Iranian authorities are reportedly planning to begin legal proceedings against Hollywood over the Oscar-winning film Argo’s “unrealistic portrayal” of the country.
It comes after Iranian cultural officials and film critics screened the movie in a closed audience in a Tehran theatre on Monday.
Actor/ director Ben Affleck poses in front of a poster promoting his Oscar-winning movie Argo
In February, Coutant-Peyre attended a conference in Tehran which denounced “Hollywoodism”, and described Argo as one of a handful of films that are “weapons of mass destruction against humanity”, The New York Times reported.
Coutant-Peyre married Ilich Ramírez Sánchez, better known as Carlos the Jackal in 2001, and is known for her work defending the rights of the Palestinian people.
Argo sees director Ben Affleck play Tony Mendez, a CIA agent charged with bringing home safely six Americans trapped in Iran, following the Revolution of 1979.
Semi-official Iranian news agency Fars denounced the winning picture as an “anti-Iranian movie” produced by Hollywood “Zionists”.
French lawyer Isabelle Coutant-Peyre is reportedly in Iran to discuss the legal aspects of the case
On Tuesday, Fars reported on a talk given by Kenneth Douglas Taylor, the former Canadian ambassador to Iran, who is portrayed as the hero who sheltered the diplomats in the Canadian embassy and helped them leave the country on fake passports.
It quotes Taylor, who addressed students at Ryerson University, as taking “issue with a myriad of creative liberties that included the ‘black and white’ portrayal of Iranian people.”
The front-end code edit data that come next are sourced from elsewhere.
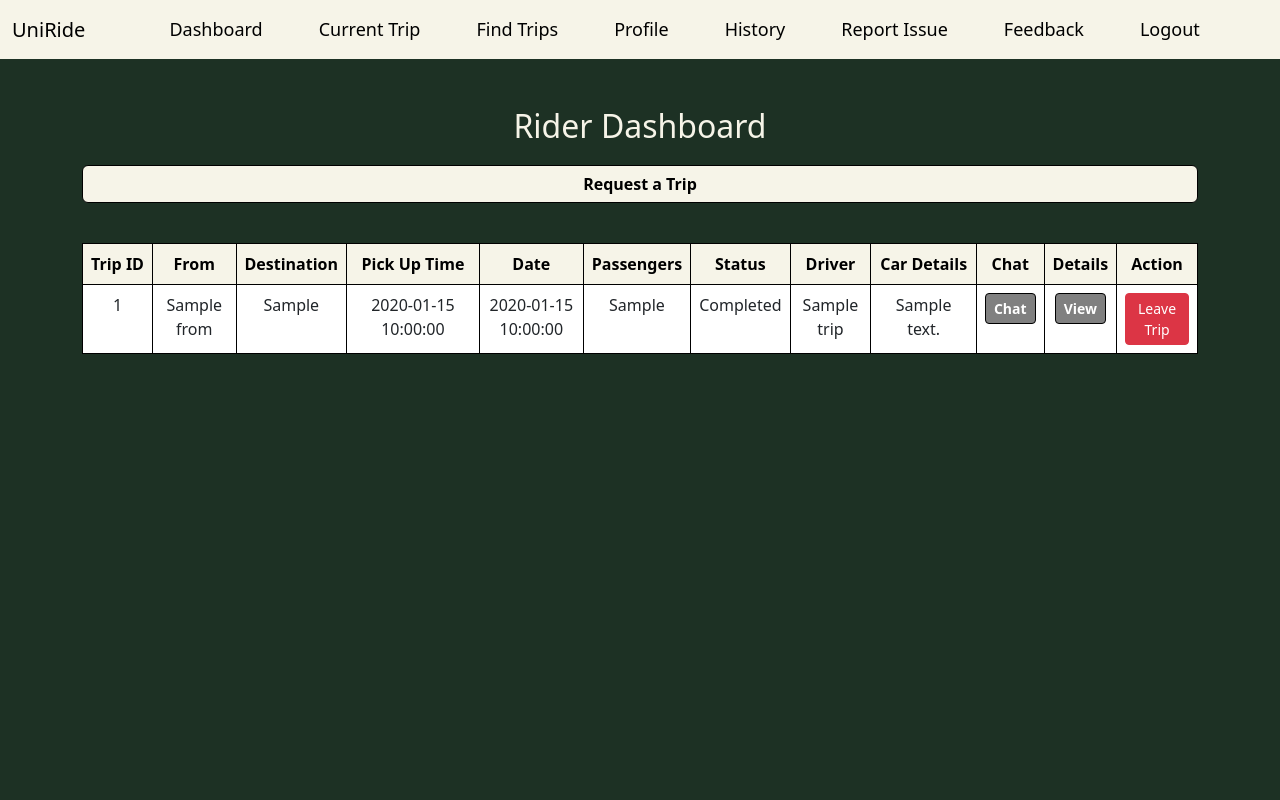
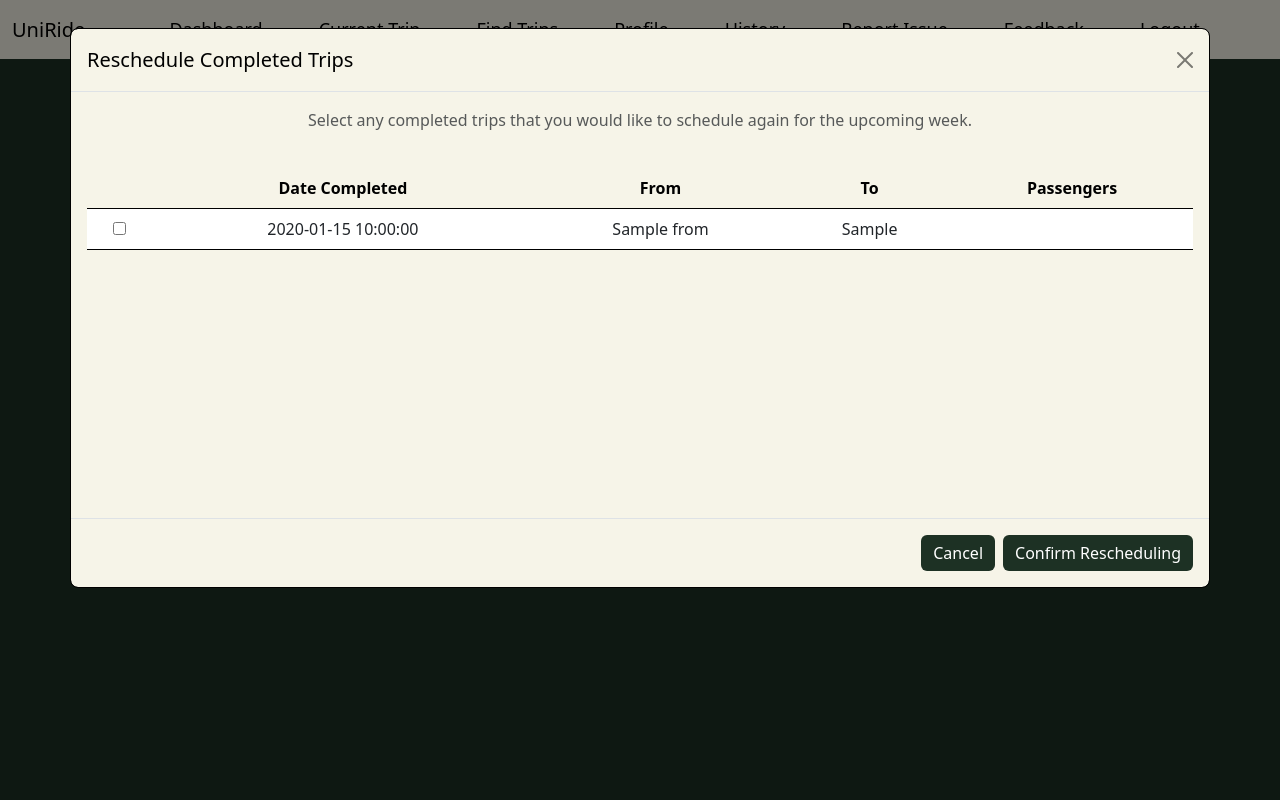
Before and after one commit to norik999/GitHubUniRide, a Flask app: template templates/RiderDashboard.html in a window 1280 px wide. Run offline with Flask 3, Linux system fonts and the light colour scheme; the template is opened without the code that fills it: most values are stand-ins (such as "Sample title", 1, 10 or a date in 2020); some libraries are stand-ins or nearby versions.

Commit message:
Add files via upload

```diff
--- a/templates/RiderDashboard.html
+++ b/templates/RiderDashboard.html
@@ -311,8 +311,75 @@
         </div>
     </div>
 
+    <div class="modal fade" id="recreateTripsModal" tabindex="-1" aria-labelledby="recreateTripsModalLabel" aria-hidden="true">
+        <div class="modal-dialog modal-xl"> <!-- Changed to modal-xl for extra width -->
+            <div class="modal-content" style="background-color: #f6f4e8; color: black; border-color: black; min-height: 70vh;">
+                <div class="modal-header">
+                    <h5 class="modal-title" id="recreateTripsModalLabel">Reschedule Completed Trips</h5>
+                    <button type="button" class="btn-close" data-bs-dismiss="modal" aria-label="Close"></button>
+                </div>
+                <div class="modal-body">
+                    <form id="recreateTripsForm" method="POST" action="{{ url_for('rider_recreate_trips') }}">
+                        {% if last_trips %}
+                            <p class="text-muted" style="text-align: center">
+                                Select any completed trips that you would like to schedule again for the upcoming week.
+                            </p>
+                            <div class="table-responsive">
+                                <table class="table table-hover align-middle" style="background-color: #f6f4e8; color: black;">
+                                    <thead>
+                                        <tr class="table-secondary">
+                                            <th scope="col" class="text-center"></th>
+                                            <th scope="col">Date Completed</th>
+                                            <th scope="col">From</th>
+                                            <th scope="col">To</th>
+                                            <th scope="col">Passengers</th>
+                                        </tr>
+                                    </thead>
+                                    <tbody>
+                                        {% for trip in last_trips %}
+                                            <tr>
+                                                <td class="text-center">
+                                                    <input type="checkbox" name="selected_trips" value="{{ trip.TripID }}" aria-label="Select trip">
+                                                </td>
+                                                <td>{{ trip.Date }}</td>
+                                                <td>{{ trip.From }}</td>
+                                                <td>{{ trip.To }}</td>
+                                                <td>{{ trip.NoOfPassengers }}</td>
+                                            </tr>
+                                        {% endfor %}
+                                    </tbody>
+                                </table>
+                            </div>
+                        {% else %}
+                            <p class="text-muted">No completed trips available to reschedule at this time.</p>
+                        {% endif %}
+                    </form>
+                </div>
+                <div class="modal-footer">
+                    <button type="button" class="btn" data-bs-dismiss="modal"
+                            style="background-color: #1D3124; color: white; border: none;"
+                            onmouseover="this.style.backgroundColor='gray'"
+                            onmouseout="this.style.backgroundColor='#1D3124'">Cancel</button>
+                    <button type="submit" form="recreateTripsForm" class="btn"
+                            style="background-color: #1D3124; color: white; border: none;"
+                            onmouseover="this.style.backgroundColor='gray'"
+                            onmouseout="this.style.backgroundColor='#1D3124'">Confirm Rescheduling</button>
+                </div>
+            </div>
+        </div>
+    </div>
+
+
     <script src="https://cdn.jsdelivr.net/npm/bootstrap@5.3.0/dist/js/bootstrap.bundle.min.js"></script>
     <script>
+
+        // Open the Recreate Trips Modal if there are last_trips
+        document.addEventListener("DOMContentLoaded", function() {
+            if ({{ last_trips|length }} > 0) {
+                var recreateTripsModal = new bootstrap.Modal(document.getElementById('recreateTripsModal'));
+                recreateTripsModal.show();
+            }
+        });
         function editTrip(button) {
             const row = button.closest('tr');
             const cells = row.getElementsByTagName('td');
--- a/templates/RiderFeedback.html
+++ b/templates/RiderFeedback.html
@@ -44,7 +44,7 @@
             border-radius: 10px;
             max-width: 600px;
             box-shadow: 0px 0px 10px rgba(0, 0, 0, 0.1);
-            border: 2px solid #4CAF50; /* Subtle border to differentiate */
+            border: 2px solid #000; /* Subtle border to differentiate */
         }
         .form-control {
             background-color: white;
```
Taylor reportedly referred to Affleck as having “had no idea what he’s talking about”, adding: "The movie maybe didn't give a chance that there's another side to Iranian society which is unfortunate - that is a more conventional side, a more hospitable side and an intent that they were looking for some degree of justice and hope and that it all wasn't just a violent demonstration for nothing.”
According to The Sun, City Council member Masoomeh Ebtekar, who was one of the students who took part in the occupation, has said the film exaggerates the violence among crowds that stormed the compound.